>>>>

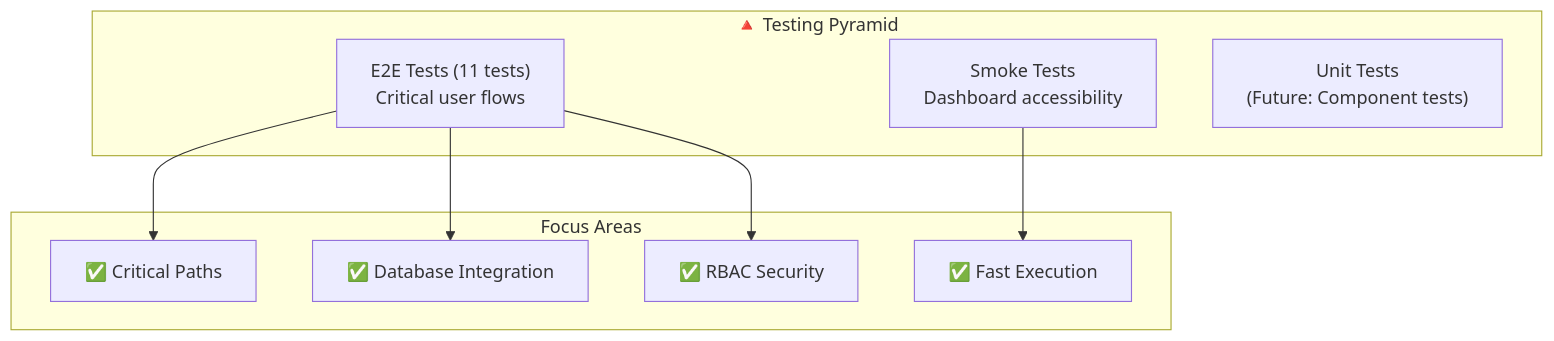
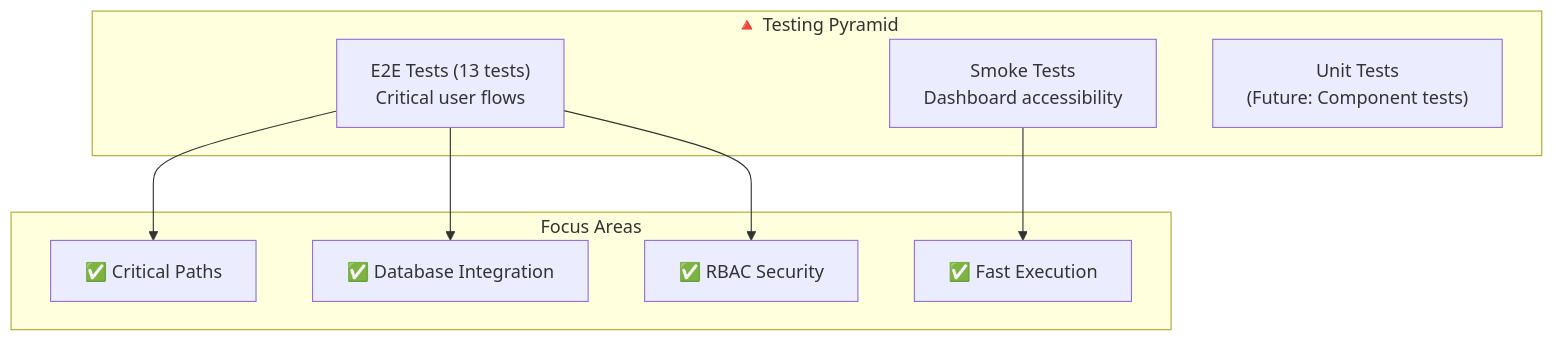
Before and after one commit to blackjac7/website-school-smpipyakin: the first of 4 diagrams in docs/TESTING.md, drawn with Mermaid. The commit also changed other lines of this file and 10 other files, not shown here.

````diff
--- a/docs/TESTING.md
+++ b/docs/TESTING.md
@@ -28,20 +28,20 @@
 ```mermaid
 graph TB
     subgraph Pyramid["🔺 Testing Pyramid"]
-        E2E["E2E Tests (11 tests)<br/>Critical user flows"]
+        E2E["E2E Tests (13 tests)<br/>Critical user flows"]
         Smoke["Smoke Tests<br/>Dashboard accessibility"]
         Unit["Unit Tests<br/>(Future: Component tests)"]
     end
 
     subgraph Focus["Focus Areas"]
         Critical["✅ Critical Paths"]
         DB["✅ Database Integration"]
         RBAC["✅ RBAC Security"]
         Speed["✅ Fast Execution"]
     end
 
     E2E --> Critical
     E2E --> DB
     E2E --> RBAC
     Smoke --> Speed
 ```
````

<<<<

■ What the exercise asks
Could the entries above be restated word for word, with the pictures left out?

■ Solution to the exercise
Before and after one commit to blackjac7/website-school-smpipyakin: the first of 4 diagrams in docs/TESTING.md, drawn with Mermaid. The commit also changed other lines of this file and 10 other files, not shown here.

````diff
--- a/docs/TESTING.md
+++ b/docs/TESTING.md
@@ -28,20 +28,20 @@
 ```mermaid
 graph TB
     subgraph Pyramid["🔺 Testing Pyramid"]
-        E2E["E2E Tests (11 tests)<br/>Critical user flows"]
+        E2E["E2E Tests (13 tests)<br/>Critical user flows"]
         Smoke["Smoke Tests<br/>Dashboard accessibility"]
         Unit["Unit Tests<br/>(Future: Component tests)"]
     end
 
     subgraph Focus["Focus Areas"]
         Critical["✅ Critical Paths"]
         DB["✅ Database Integration"]
         RBAC["✅ RBAC Security"]
         Speed["✅ Fast Execution"]
     end
 
     E2E --> Critical
     E2E --> DB
     E2E --> RBAC
     Smoke --> Speed
 ```
````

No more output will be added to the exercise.